____ Input data

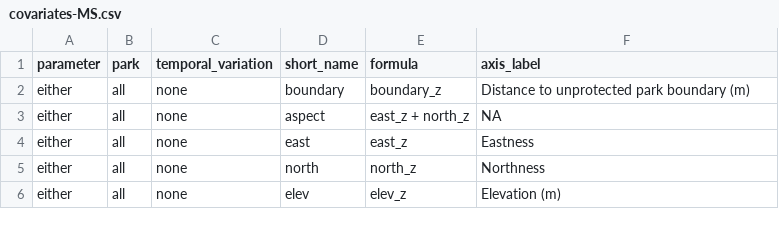
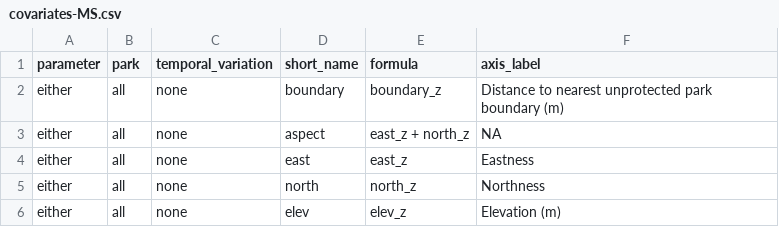
Before and after one commit to ezylstra/SWParks_Mammal_Occupancy, a CSV file: data/covariates/covariates-MS.csv, drawn as a sheet; only a part is shown.

```diff
--- a/data/covariates/covariates-MS.csv
+++ b/data/covariates/covariates-MS.csv
@@ -1,3 +1,3 @@
 parameter,park,temporal_variation,short_name,formula,axis_label
-either,all,none,boundary,boundary_z,Distance to unprotected park boundary (m)
+either,all,none,boundary,boundary_z,Distance to nearest unprotected park boundary (m)
 either,all,none,aspect,east_z + north_z,NA
```
Also changed, not shown: data/covariates/covariates.csv.
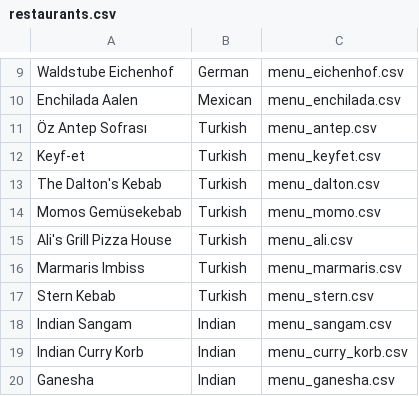
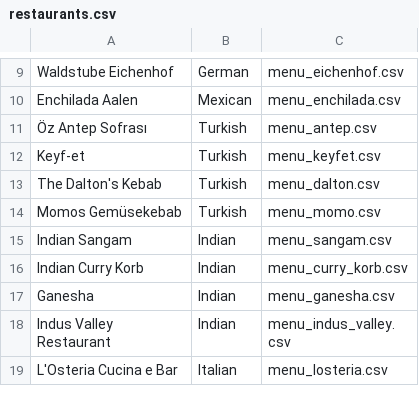
Before and after one commit to Sevim0631/AalenEats, a CSV file: data/restaurants.csv, drawn as a sheet; only a part is shown, gaps mark what is left out; the shorter side is filled out with more unchanged rows; the diff names each change by its address in the sheet, - before the commit and + after, or states it on an @@ line.

Commit message:
delete unnecessary restaurants

```diff
--- a/data/restaurants.csv
+++ b/data/restaurants.csv
-row 15: Ali's Grill Pizza House | Turkish | menu_ali.csv
-row 16: Marmaris Imbiss | Turkish | menu_marmaris.csv
-row 17: Stern Kebab | Turkish | menu_stern.csv
```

________

#### Task instructions
Pull every line containing the string "none" out of the data above and copy it.

#### Solution below
-either,all,none,boundary,boundary_z,Distance to unprotected park boundary (m)
+either,all,none,boundary,boundary_z,Distance to nearest unprotected park boundary (m)
 either,all,none,aspect,east_z + north_z,NA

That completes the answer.